## [Given data]
..............................
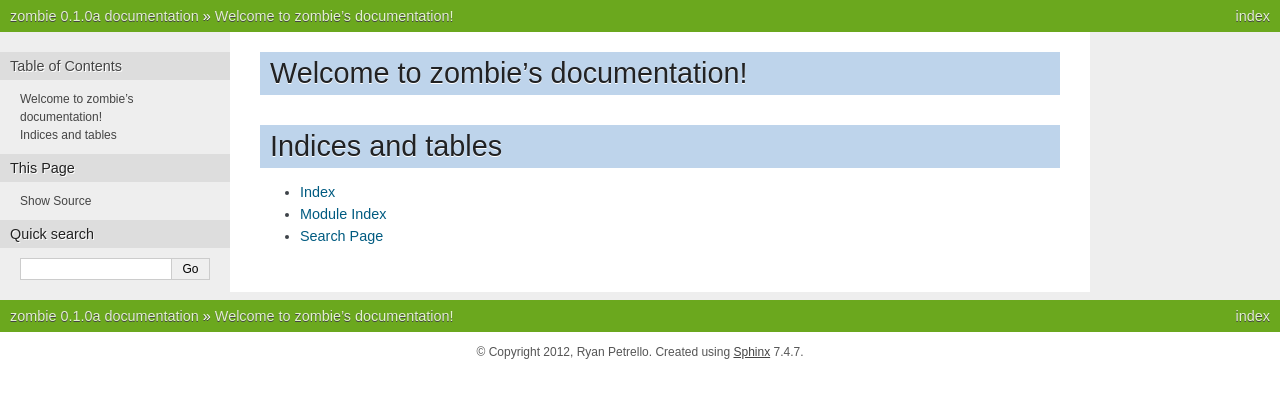
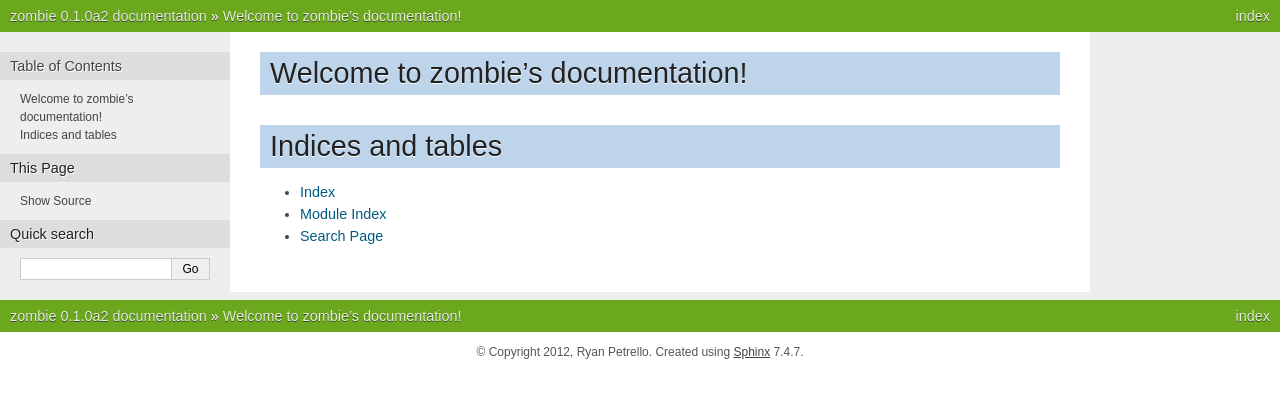
Before and after one commit to ryanpetrello/python-zombie, a Sphinx documentation site: the page built from doc/source/index.rst, in a window 1280 px wide. Shown: the top 398 px of the page. Built offline with Sphinx 7.4.7, drawn with Linux system fonts in a browser that asks for light colours; pages that are not in the unit, such as notebooks, are missing from menus.

Commit message:
Version 0.1.0a2.

```diff
--- a/doc/source/conf.py
+++ b/doc/source/conf.py
@@ -50,7 +50,7 @@ copyright = u'2012, Ryan Petrello'
 # The short X.Y version.
 version = '0.1'
 # The full version, including alpha/beta/rc tags.
-release = '0.1.0a'
+release = '0.1.0a2'
 
 # The language for content autogenerated by Sphinx. Refer to documentation
 # for a list of supported languages.
--- a/zombie/__init__.py
+++ b/zombie/__init__.py
@@ -1,3 +1,3 @@
 from .browser import Browser
 
-__version__ = '0.1.0a'
+__version__ = '0.1.0a2'
```
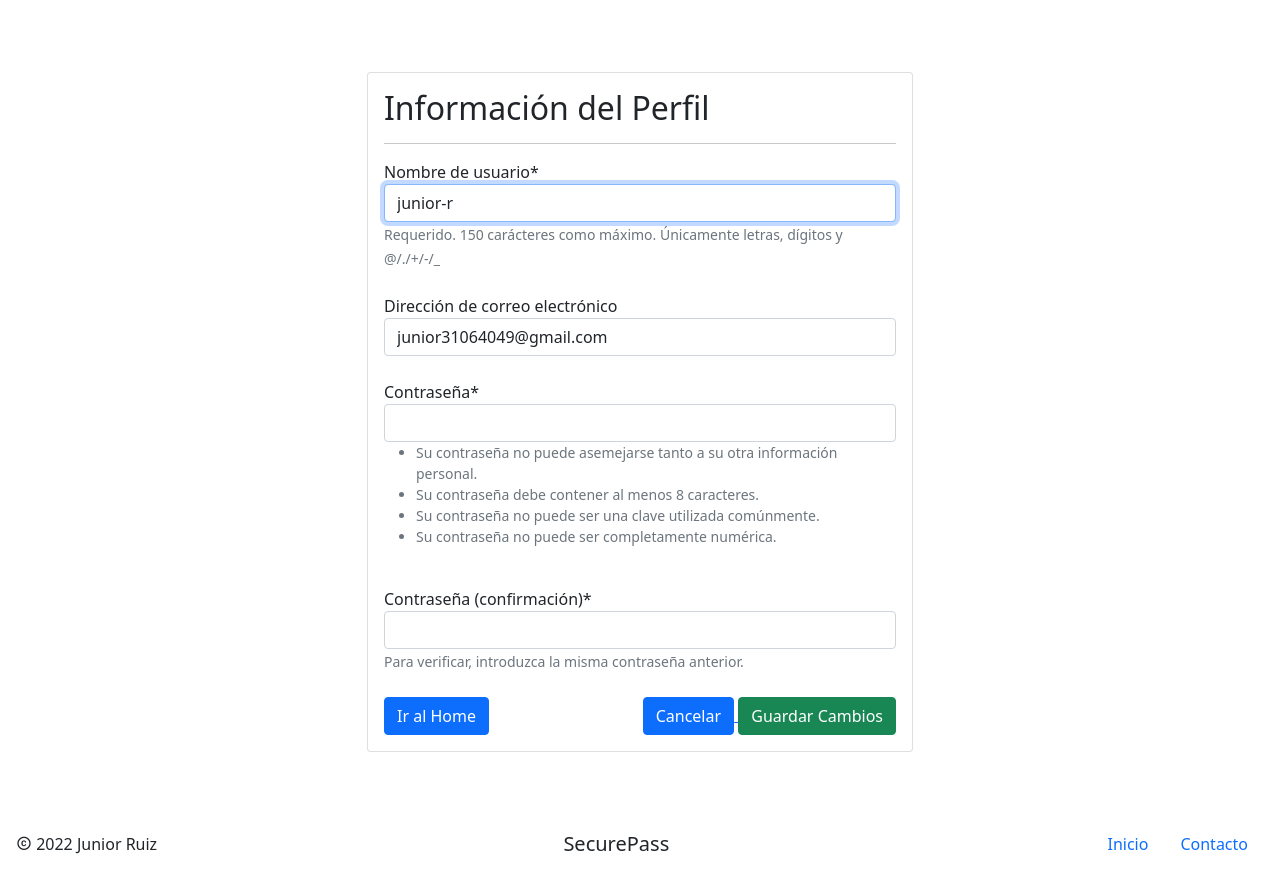
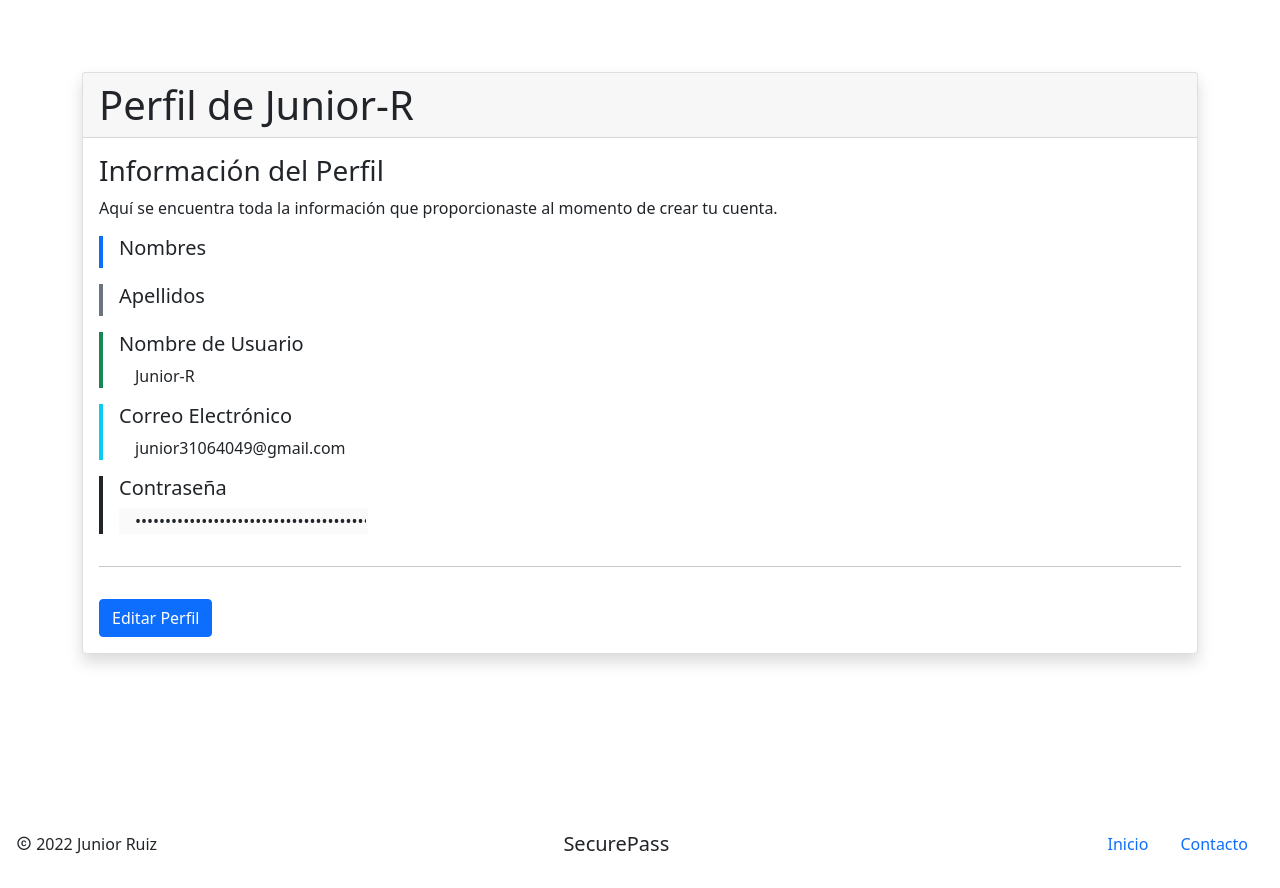
Before and after one commit to junior-r/SecurePass, a Django app: a page that uses app/templates/app/base.html in a window 1280 px wide. Shown: the part 56-944 px from the top of the page. Run offline with Django 4.2, Linux system fonts and the light colour scheme; a user stored in the database is signed in; data comes from the database, SQL or seed files in the repository; both versions use the stored data as it was after the commit; some libraries are stand-ins or nearby versions; some web fonts are replaced.

Commit message:
añadiendo el perfil, y editar perfil

```diff
--- a/app/forms.py
+++ b/app/forms.py
@@ -8,7 +8,7 @@ from django.forms import ValidationError
 class CustomUserCreationForm(UserCreationForm):
     class Meta:
         model = User
-        fields = ['username', 'email', 'password1', 'password2']
+        fields = ['first_name', 'last_name', 'username', 'email', 'password1', 'password2']
 
 class CreatePasswordForm(forms.ModelForm):
     password = forms.CharField(widget=forms.PasswordInput, min_length=8, max_length=50)
--- a/app/templates/app/base.html
+++ b/app/templates/app/base.html
@@ -39,7 +39,7 @@
                   <li><a class="dropdown-item" href="{% url 'create_password' %}">Agregar Contraseña</a></li>
                   <li><a class="dropdown-item" href="{% url 'view_passwords' %}">Ver Contraseñas</a></li>
                   <li><hr class="dropdown-divider"></li>
-                  <li><a class="dropdown-item" href="{% url 'editProfile' user.username %}">Perfil</a></li>
+                  <li><a class="dropdown-item" href="{% url 'profile' user.username %}">Perfil</a></li>
                 </ul>
               </li>
               {% endif %}
@@ -65,7 +65,7 @@
         </div>
     </nav>
 
-    <div class="container vh-100">
+    <div class="container min-vh-100">
       {% block content %}
       {% endblock %}
     </div>
--- /dev/null
+++ b/app/templates/app/profile.html
@@ -0,0 +1,42 @@
+{% extends 'app/base.html' %}
+{% load static %}
+
+{% block title %}
+<title>Perfil</title>
+{% endblock %}
+
+{% block content %}
+<br><br><br>
+<div class="card shadow">
+<h1 class="card-header">Perfil de {{user.username | title}}</h1>
+    <div class="card-body d-flex gap-3 flex-column">
+        <section class="header">
+            <h3 class="card-title">Información del Perfil</h3>
+            <p class="card-text">Aquí se encuentra toda la información que proporcionaste al momento de crear tu cuenta.</p>
+        </section>
+
+        <section class="names border-start border-4 border-primary ps-3">
+            <h5 class="card-title">Nombres</h5>
+            <p class="card-text ps-3">{{user.first_name | title}}</p>
+        </section>
+        <section class="last_names border-start border-4 border-secondary ps-3">
+            <h5 class="card-title">Apellidos</h5>
+            <p class="card-text ps-3">{{user.last_name | title}}</p>
+        </section>
+        <section class="username border-start border-4 border-success ps-3">
+            <h5 class="card-title">Nombre de Usuario</h5>
+            <p class="card-text ps-3">{{user.username | title}}</p>
+        </section>
+        <section class="email border-start border-4 border-info ps-3">
+            <h5 class="card-title">Correo Electrónico</h5>
+            <p class="card-text ps-3">{{user.email}}</p>
+        </section>
+        <section class="password border-start border-4 border-dark ps-3">
+            <h5 class="card-title">Contraseña</h5>
+            <input type="password" class="text-dark border-0 ps-3" disabled value="{{user.password}}">
+        </section>
+        <hr>
+        <a href="{% url 'editProfile' user.username %}" class="btn btn-primary me-auto">Editar Perfil</a>
+    </div>
+</div>
+{% endblock %}
--- a/app/urls.py
+++ b/app/urls.py
@@ -1,13 +1,14 @@
 from django.urls import path
-from .views import home, registro, editProfile, createPassword, view_passwords, contactos, update_password, delete_password
+from .views import home, registro, profile, editProfile, createPassword, view_passwords, contactos, update_password, delete_password
 
 urlpatterns = [
     path('', home, name='home'),
-    path('registro/', registro, name='registro'),
+    path('signup/', registro, name='registro'),
     path('create_password/', createPassword, name='create_password'),
     path('view_passwords/', view_passwords, name='view_passwords'),
-    path('contactos/', contactos, name='contactos'),
+    path('contacts/', contactos, name='contactos'),
     path('update_password/<id>/', update_password, name='update_password'),
     path('delete_password/<id>/', delete_password, name='delete_password'),
-    path('<username>/', editProfile, name='editProfile'),
+    path('<username>/', profile, name='profile'),
+    path('edit/<username>/', editProfile, name='editProfile'),
 ]
--- a/app/views.py
+++ b/app/views.py
@@ -38,6 +38,15 @@ def registro(request):
 
 
 @login_required
+def profile(request, username):
+    user = User.objects.get(username=username)
+    data = {
+        'user': user
+    }
+    return render(request, 'app/profile.html', data)
+
+
+@login_required
 def editProfile(request, username):
     user = get_object_or_404(User, username=username)
     passwords = CreatePassword.objects.filter(username=username)
@@ -59,7 +68,7 @@ def editProfile(request, username):
             return redirect(to='view_passwords')
         data['form'] = formulario
 
-    return render(request, 'app/boveda/user_profile.html', data)
+    return render(request, 'app/editProfile.html', data)
 
 
 @login_required
```
Also changed, not shown: app/templates/app/editProfile.html (added, +61 -0 lines), db.sqlite3.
..............................
## [Task]
Among the lines above, which hold the word "from"? Report each one.

## [Answer]
Before and after one commit to ryanpetrello/python-zombie, a Sphinx documentation site: the page built from doc/source/index.rst, in a window 1280 px wide. Shown: the top 398 px of the page. Built offline with Sphinx 7.4.7, drawn with Linux system fonts in a browser that asks for light colours; pages that are not in the unit, such as notebooks, are missing from menus.
 from .browser import Browser
Before and after one commit to junior-r/SecurePass, a Django app: a page that uses app/templates/app/base.html in a window 1280 px wide. Shown: the part 56-944 px from the top of the page. Run offline with Django 4.2, Linux system fonts and the light colour scheme; a user stored in the database is signed in; data comes from the database, SQL or seed files in the repository; both versions use the stored data as it was after the commit; some libraries are stand-ins or nearby versions; some web fonts are replaced.
@@ -8,7 +8,7 @@ from django.forms import ValidationError
 from django.urls import path
-from .views import home, registro, editProfile, createPassword, view_passwords, contactos, update_password, delete_password
+from .views import home, registro, profile, editProfile, createPassword, view_passwords, contactos, update_password, delete_password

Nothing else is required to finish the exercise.